Fact-checking Marion’s windfall
The business of fact-checking has certainly been booming in recent months, not only in our national election but also here in our own local community. Unfounded misinformation is easy to generate and proliferate, so it is increasingly important for each of us to question conflicting statements and make informed decisions based on facts.
Here we fact-check two recent letters to the editor and correct several misstatements, supported with authoritative sources of information.
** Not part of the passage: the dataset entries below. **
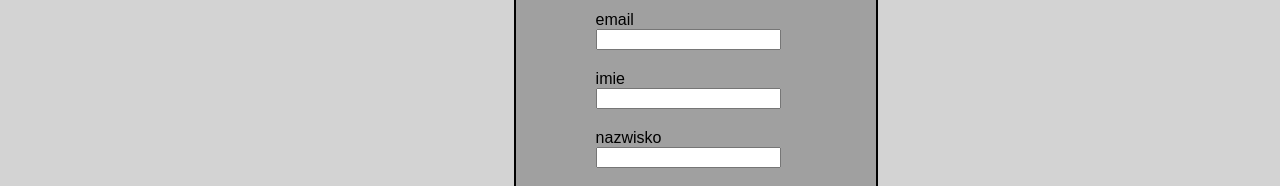
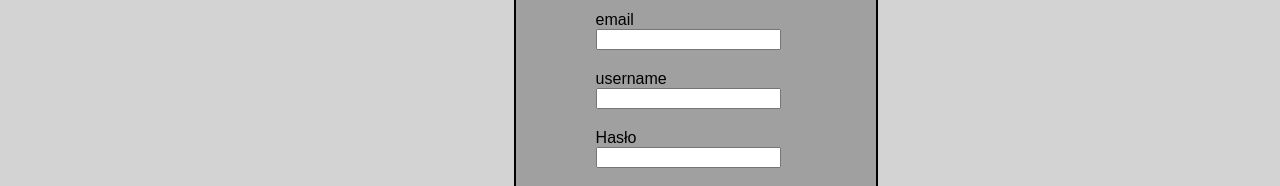
Before and after one commit to learn-better-explory/Learnbetter.Frontend, a React (Vite) app: page /registration in a window 1280 px wide. Shown: the part 121-307 px from the top of the page. Built offline with nearby package versions, Linux system fonts and the light colour scheme.

Commit message:
Added possibility to register

```diff
--- a/src/Login.jsx
+++ b/src/Login.jsx
@@ -1,19 +1,53 @@
 import { Link } from "react-router-dom";
 
 export default function Login() {
+
+  const handleLoginButton = async () => {
+    const data = {
+      username: getUsersData('username'),
+      password: getUsersData('password')
+    };
+    try {
+      const response = await fetch('http://localhost:8080/api/v1/login', {
+        method: 'POST',
+        headers:{
+          'Content-Type': 'application/json',
+          'Accept': '*/*'
+        },
+        body: JSON.stringify(data),
+      });
+
+
+      if (!response.ok) {
+        throw new Error('Network response was not ok');
+      }
+
+      const result = await response.json();
+      console.log(result)
+      console.log("123")
+      window.location.href = 'http://localhost:5173/'
+    } catch (error) {
+
+    }
+  }
+
+  function getUsersData(elementName){
+    return document.getElementsByName(elementName)[0].value
+  }
+
   return (
     <>
       <div className="container">
         <form action="" method="post">
-          <label htmlFor="nick">login</label>
+          <label htmlFor="username">login</label>
           <br></br>
-          <input name="nick" type="text" />
+          <input name="username" type="text" />
           <br></br>
-          <label htmlFor="hasło">hasło</label>
+          <label htmlFor="password">hasło</label>
           <br></br>
-          <input name="hasło" type="password" />
+          <input name="password" type="password" />
           <br></br>
-          <input type="submit" value='Zaloguj się'></input>
+          <button type="button" onClick={() => {handleLoginButton()}}>Zaloguj się</button>
 
           <br></br>
           <Link to="/registration">Stwórz konto</Link>
--- a/src/Registration.jsx
+++ b/src/Registration.jsx
@@ -2,9 +2,9 @@ export default function Registration() {
 
   const sendDataToAPI = async () => {
     const data = {
-      username: 'Testd',
-      password: '123',
-      email: 'johndodeee@example.com',
+      username: getUsersData('username'),
+      password: getUsersData('password'),
+      email: getUsersData('email'),
     };
 
     console.log(JSON.stringify(data));
@@ -19,18 +19,24 @@ export default function Registration() {
       });
 
       if (!response.ok) {
-        console.log(response)
         throw new Error('Network response was not ok');
       }
 
       const result = await response.json();
-      console.log("Success " + result.message)
+      window.location.href = 'http://localhost:5173/'
     } catch (error) {
-      console.log(error)
-      console.log(error.message)
-      //setResponseMessage(`Error: ${error.message}`);
+
     }
   };
+
+  function getUsersData(elementName){
+    return document.getElementsByName(elementName)[0].value
+  }
+
+  function handleSendButton(){
+    sendDataToAPI();
+
+  }
 
   return (
     <>
@@ -40,15 +46,15 @@ export default function Registration() {
           <br></br>
           <input name="email" type="text" />
           <br></br>
-          <label htmlFor="imie">imie</label>
+          <label htmlFor="username">username</label>
           <br></br>
-          <input name="imie" type="text" />
+          <input name="username" type="text" />
           <br></br>
-          <label htmlFor="nazwisko">nazwisko</label>
+          <label htmlFor="password">Hasło</label>
           <br></br>
-          <input name="nazwisko" type="text" />
+          <input name="password" type="password" />
         </form>
-        <button type='button' onClick={() => sendDataToAPI()}>Wyślij</button>
+        <button type='button' onClick={() => handleSendButton()}>Wyślij</button>
       </div>
     </>
   );
```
Massachusetts state incentives to fund renewable energy projects come not from tax dollars (as misstated by Mr. [Ted] North), but from fees on our electric bills. See for yourself: On the second page of your electric bill, look under the heading “Cost of Electricity” and you’ll see a charge called “Renewable Energy.” Read about the program online (see #1, below). We are all contributing to this fund, and many communities and individuals are already reaping the benefits of solar- and wind-generated electricity. In the case of Marion’s purchase of power from the Future Generation Wind project in Plymouth, we receive a 20 percent discount on the electricity in addition to reducing our reliance on fossil fuels. The town receives this cost reduction in the form of cash payments from Eversource. If something should happen to the project or program, the worst-case scenario is that Marion would revert to paying the electric rates it paid before. These “windfall” funds could be reinvested in further energy-efficiency projects to save the town even more money. This is the proposal that the Energy Management Committee hopes the town will approve in Article #5 at Town Meeting. Any uses of these funds would require approval by Selectmen, the Finance Committee, and/or town meeting (contrary to the misstatement by Mr. North).
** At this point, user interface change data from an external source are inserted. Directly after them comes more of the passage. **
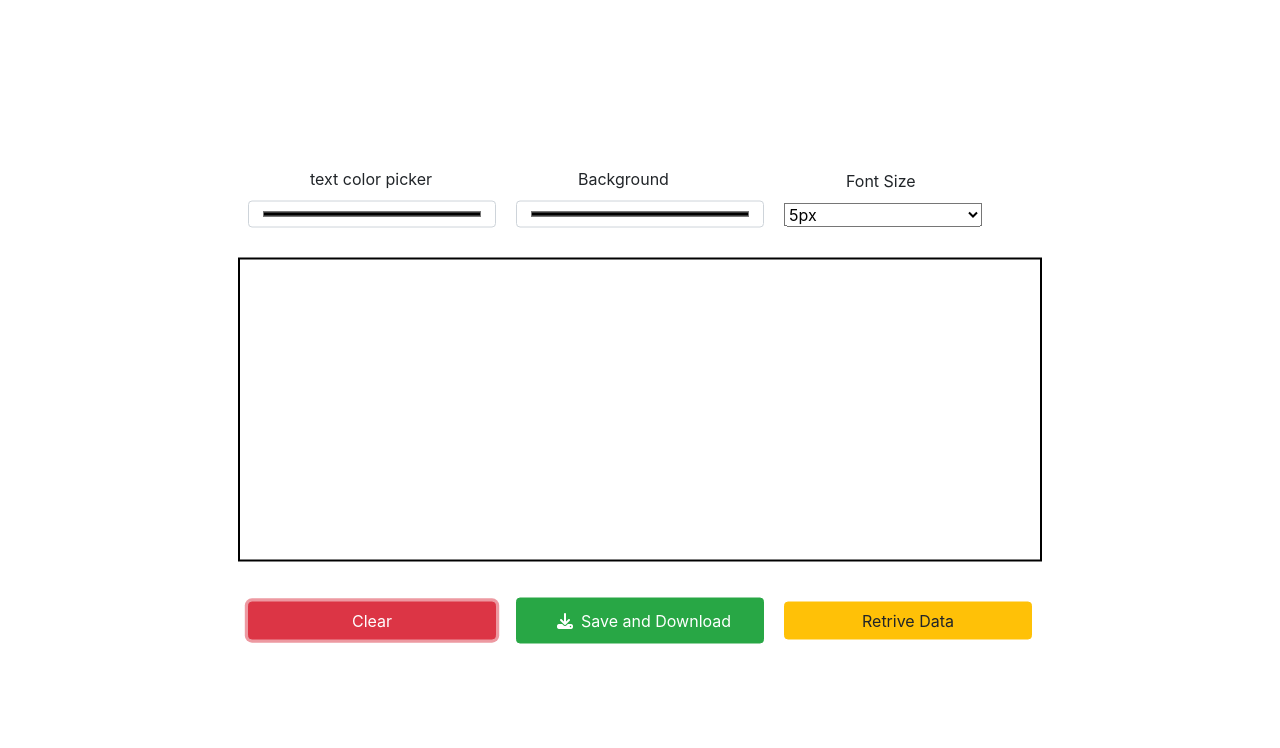
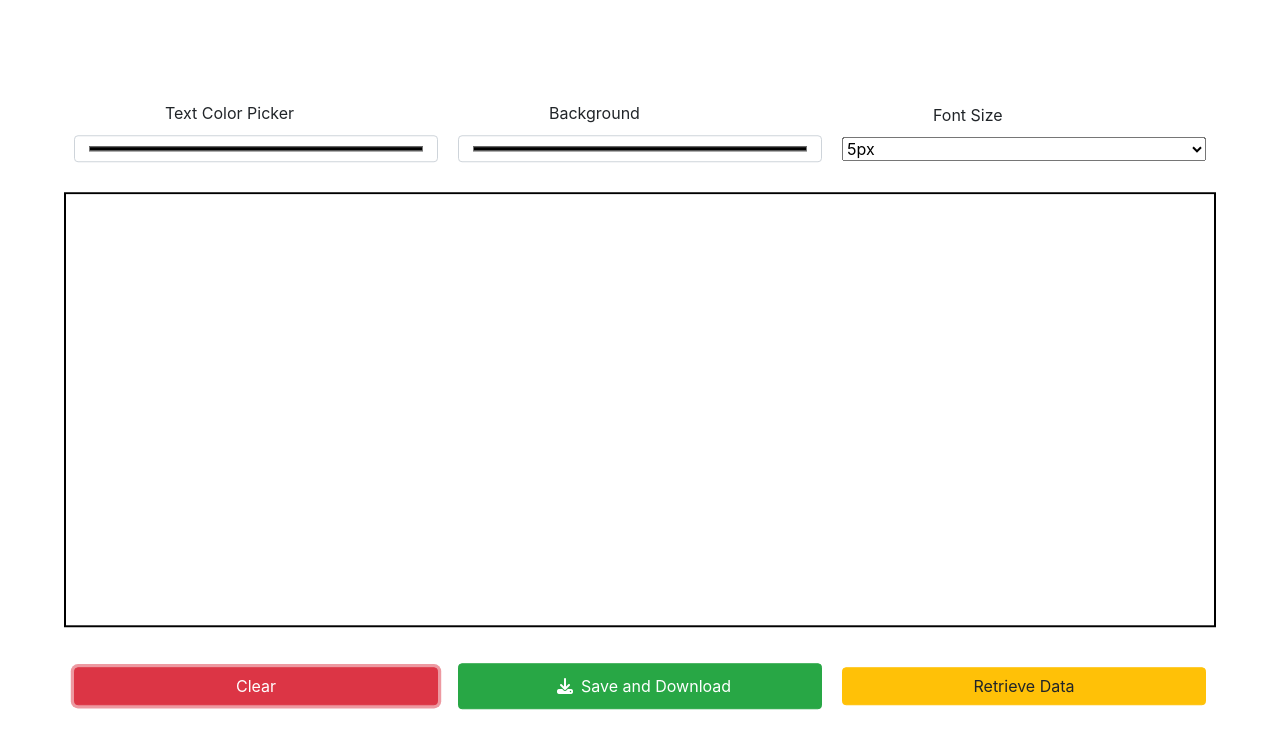
Before and after one commit to Ankitaa28/digital-signature-app, a plain HTML site: page Quicksign Signature app/index.html in a window 1280 px wide. Both pictures are taken after a click on the button "Clear". Drawn offline with nearby package versions, Linux system fonts and the light colour scheme.

Commit message:
signature

```diff
--- a/Quicksign Signature app/index.html
+++ b/Quicksign Signature app/index.html
@@ -7,36 +7,42 @@
     <link rel="stylesheet" href="https://cdn.jsdelivr.net/npm/bootstrap@4.0.0/dist/css/bootstrap.min.css" integrity="sha384-Gn5384xqQ1aoWXA+058RXPxPg6fy4IWvTNh0E263XmFcJlSAwiGgFAW/dAiS6JXm" crossorigin="anonymous">
     <title>Signature</title>
     <style>
-     .main{
+        .main {
             position: absolute;
             top: 50%;
-            left:50%;
-            transform: translate(-50%,-50%);
+            left: 50%;
+            transform: translate(-50%, -50%);
+            width: 90%; /* Makes the canvas and controls responsive */
         }
 
-    .top ,.bottom{
+        .top, .bottom {
             width: 100%;
             display: flex;
             flex-direction: row;
             align-items: center;
             justify-content: space-between;
-        margin: 20px 0 20px 0;
+            margin: 20px 0;
         }
-    .canvas{
+
+        .canvas {
+            width: 100%; /* Makes canvas responsive */
+            height: auto; /* Maintain aspect ratio */
             border: 2px solid black;
         }
 
+        .block, input, button, select {
+            width: 100%;
+        }
 
-    .block, input ,button , select{
-        width: 80%;
-    }
-    .top>.block{
+        .top > .block {
             margin: 10px;
         }
-    .bottom>button{
+
+        .bottom > button {
             margin: 10px;
         }
-    .block>p{
+
+        .block > p {
             margin: 10px auto;
             width: 50%;
         }
@@ -46,16 +52,16 @@
     <div class="main">
         <div class="top">
             <div class="block">
-                <p>text color picker</p>
-                <input class="form-control" type="color" id="colorPicker"></input>
+                <p>Text Color Picker</p>
+                <input class="form-control" type="color" id="colorPicker">
             </div>
             <div class="block">
                 <p>Background</p>
-                <input class="form-control" type="color" id="canvasColor"></input>
+                <input class="form-control" type="color" id="canvasColor">
             </div>
             <div class="block">
                 <p>Font Size</p>
-                <select name="" id="FontSize">
+                <select id="FontSize">
                     <option value="5">5px</option>
                     <option value="10">10px</option>
                     <option value="20">20px</option>
@@ -67,73 +73,12 @@
         </div>
         <canvas id="Mycanvas" class="canvas" height="300" width="800"></canvas>
         <div class="bottom">
-            <button class="btn btn-danger" id="clearButton"> Clear</button>
+            <button class="btn btn-danger" id="clearButton">Clear</button>
             <button class="btn btn-success" id="succesButton">
-                <i class="fa-solid fa-download m-2" ></i>Save and Download</button>
-            <button class="btn btn-warning" id="retreiveButton"> Retrive Data</button>
+                <i class="fa-solid fa-download m-2"></i>Save and Download
+            </button>
+            <button class="btn btn-warning" id="retreiveButton">Retrieve Data</button>
+            <script src="index.js"></script>
         </div>
     </div>
-    <!-- <script src="https://code.jquery.com/jquery-3.2.1.slim.min.js" integrity="sha384-KJ3o2DKtIkvYIK3UENzmM7KCkRr/rE9/Qpg6aAZGJwFDMVNA/GpGFF93hXpG5KkN" crossorigin="anonymous"></script>
-<script src="https://cdn.jsdelivr.net/npm/popper.js@1.12.9/dist/umd/popper.min.js" integrity="sha384-ApNbgh9B+Y1QKtv3Rn7W3mgPxhU9K/ScQsAP7hUibX39j7fakFPskvXusvfa0b4Q" crossorigin="anonymous"></script>
-<script src="https://cdn.jsdelivr.net/npm/bootstrap@4.0.0/dist/js/bootstrap.min.js" integrity="sha384-JZR6Spejh4U02d8jOt6vLEHfe/JQGiRRSQQxSfFWpi1MquVdAyjUar5+76PVCmYl" crossorigin="anonymous"></script> -->
-<script>
- const colorPicker = document.getElementById("colorPicker");
- const canvasColor  = document.getElementById("canvasColor");
- const FontSize  = document.getElementById("FontSize");
- const canvas = document.getElementById("Mycanvas");
- const clearButton  = document.getElementById("clearButton");
- const downloadButton = document.getElementById("succesButton");
- const retreiveButton  = document.getElementById("retreiveButton");
-  const ctx = canvas.getContext('2d');
-  colorPicker.addEventListener('change',(e)=>{
-    ctx.strokeStyle = e.target.value;
-    ctx.fillStyle = e.target.value;
-  })
-  canvas.addEventListener('mousedown',(e)=>{
-    isDrawing = true;
-    lastX = event.offsetX;
-    lastY =event.offsety;
-  })
-  canvas.addEventListener('mousemove', (e)=>{
-    if(isDrawing){
-        ctx.beginPath();
-        ctx.moveTo(lastX,lastY);
-        ctx.lineTo(event.offsetX,event.offsetY);
-        ctx.stroke();
-        lastX = event.offsetX;
-        lastY = event.offsetY;
-    }
-  })
-  canvas.addEventListener('mouseup', (e)=>{
-    isDrawing =false;
-  })
-  canvasColor.addEventListener('change',(e)=>{
-   ctx.fillStyle = e.target.value;
-   ctx.fillRect(0,0,800,300);
-  })
-  FontSize.addEventListener('change',(e)=>{
-   ctx.lineWidth=e.target.value;
-
-  })
-  clearButton.addEventListener('click',(e)=>{
-    ctx.clearRect(0,0,canvas.width,canvas.height);
-  })
- downloadButton.addEventListener('click',(e)=>{
-   localStorage.setItem('canvasContents',canvas.toDataURL());
-   let link = document.createElement('a');
-   link.download='My-canvas.png';
-   link.href=canvas.toDataURL();
-   link.click();
-  })
-  retreiveButton.addEventListener('click',(e)=>{
-    let savedcanvas = localStorage.getItem('canvasContents');
-    if(savedcanvas){
-        let img= new Image();
-        img.src = savedcanvas;
-        ctx.drawImage(img,0,0);
-    }
-  })
-</script>
-
 </body>
-</html>
--- /dev/null
+++ b/Quicksign Signature app/index.js
@@ -0,0 +1,112 @@
+const colorPicker = document.getElementById("colorPicker");
+const canvasColor = document.getElementById("canvasColor");
+const FontSize = document.getElementById("FontSize");
+const canvas = document.getElementById("Mycanvas");
+const clearButton = document.getElementById("clearButton");
+const downloadButton = document.getElementById("succesButton");
+const retreiveButton = document.getElementById("retreiveButton");
+const ctx = canvas.getContext('2d');
+
+let isDrawing = false;
+let lastX = 0;
+let lastY = 0;
+
+// Update canvas size on window resize
+function resizeCanvas() {
+    const aspectRatio = 800 / 300;
+    canvas.width = canvas.offsetWidth;
+    canvas.height = canvas.offsetWidth / aspectRatio;
+    ctx.fillStyle = '#FFFFFF';
+    ctx.fillRect(0, 0, canvas.width, canvas.height);
+}
+
+window.addEventListener('resize', resizeCanvas);
+resizeCanvas(); // Initial call to set canvas size
+
+// Color and font size picker functionality
+colorPicker.addEventListener('change', (e) => {
+    ctx.strokeStyle = e.target.value;
+    ctx.fillStyle = e.target.value;
+});
+
+canvasColor.addEventListener('change', (e) => {
+    ctx.fillStyle = e.target.value;
+    ctx.fillRect(0, 0, canvas.width, canvas.height);
+});
+
+FontSize.addEventListener('change', (e) => {
+    ctx.lineWidth = e.target.value;
+});
+
+// Mouse and touch drawing
+function startDrawing(x, y) {
+    isDrawing = true;
+    lastX = x;
+    lastY = y;
+}
+
+function draw(x, y) {
+    if (!isDrawing) return;
+    ctx.beginPath();
+    ctx.moveTo(lastX, lastY);
+    ctx.lineTo(x, y);
+    ctx.stroke();
+    lastX = x;
+    lastY = y;
+}
+
+function stopDrawing() {
+    isDrawing = false;
+}
+
+// Mouse events
+canvas.addEventListener('mousedown', (e) => startDrawing(e.offsetX, e.offsetY));
+canvas.addEventListener('mousemove', (e) => draw(e.offsetX, e.offsetY));
+canvas.addEventListener('mouseup', stopDrawing);
+canvas.addEventListener('mouseout', stopDrawing);
+
+// Touch events for touch screens
+canvas.addEventListener('touchstart', (e) => {
+    const touch = e.touches[0];
+    const rect = canvas.getBoundingClientRect();
+    startDrawing(touch.clientX - rect.left, touch.clientY - rect.top);
+});
+
+canvas.addEventListener('touchmove', (e) => {
+    const touch = e.touches[0];
+    const rect = canvas.getBoundingClientRect();
+    draw(touch.clientX - rect.left, touch.clientY - rect.top);
+    e.preventDefault(); // Prevent scrolling
+});
+
+canvas.addEventListener('touchend', stopDrawing);
+
+// Clear button functionality
+clearButton.addEventListener('click', () => {
+    ctx.clearRect(0, 0, canvas.width, canvas.height);
+
+    ctx.fillRect(0, 0, canvas.width, canvas.height);
+});
+
+// Download functionality
+downloadButton.addEventListener('click', () => {
+    localStorage.setItem('canvasContents', canvas.toDataURL());
+    let link = document.createElement('a');
+    link.download = 'My-canvas.png';
+    link.href = canvas.toDataURL();
+    link.click();
+});
+
+// Retrieve saved drawing
+retreiveButton.addEventListener('click', () => {
+    let savedcanvas = localStorage.getItem('canvasContents');
+    if (savedcanvas) {
+        let img = new Image();
+        img.src = savedcanvas;
+        img.onload = function () {
+            ctx.drawImage(img, 0, 0);
+        }
+    } else {
+        alert('No saved data found');
+    }
+});
```
Lines whose indentation alone changed are shown as unchanged.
The incentive programs that paid for Marion’s four leased electric cars and purchased charging stations were funded not by tax dollars (another error by Mr. North), but rather from fees on vehicle inspections. This information comes straight from Ms. Sejal Shah, director of the program (2). Once again, we all pay these fees – shouldn’t we also benefit from them? At the end of the leases, the EMC proposes to use some of the windfall funds to re-lease or replace the electric cars.
For many decades, the electricity used by Massachusetts residents has been generated largely (about 80 percent) by burning fossil fuels. People living near power plants – such as those in Sandwich and Fall River – have had to put up with views of smokestacks and plumes of toxic fumes from these plants so that we all could benefit from the electrical output. It would be interesting to hear the response of these folks to last week’s letter by Ms. Stamos, in which she complained about the whoosh of a wind turbine occasionally heard over the background traffic noise from Route 25. She claimed that construction equipment damaged Bourne’s roads, even though the loads heeded state regulations. “Strobing” is impossible in the community she mentions, as the homes are located south of all the turbines, and thus the blades cannot pass between them and the sun.
Thanks to foresighted leaders in our state and despite these efforts to misinform, Massachusetts is transitioning toward renewable energy sources. Marion’s Energy Management Committee is embracing this transition. We hope our residents will arm themselves with facts, not fantasy, and vote for Article #5 at Town Meeting on Oct. 24.
Jennifer Francis on behalf of the EMC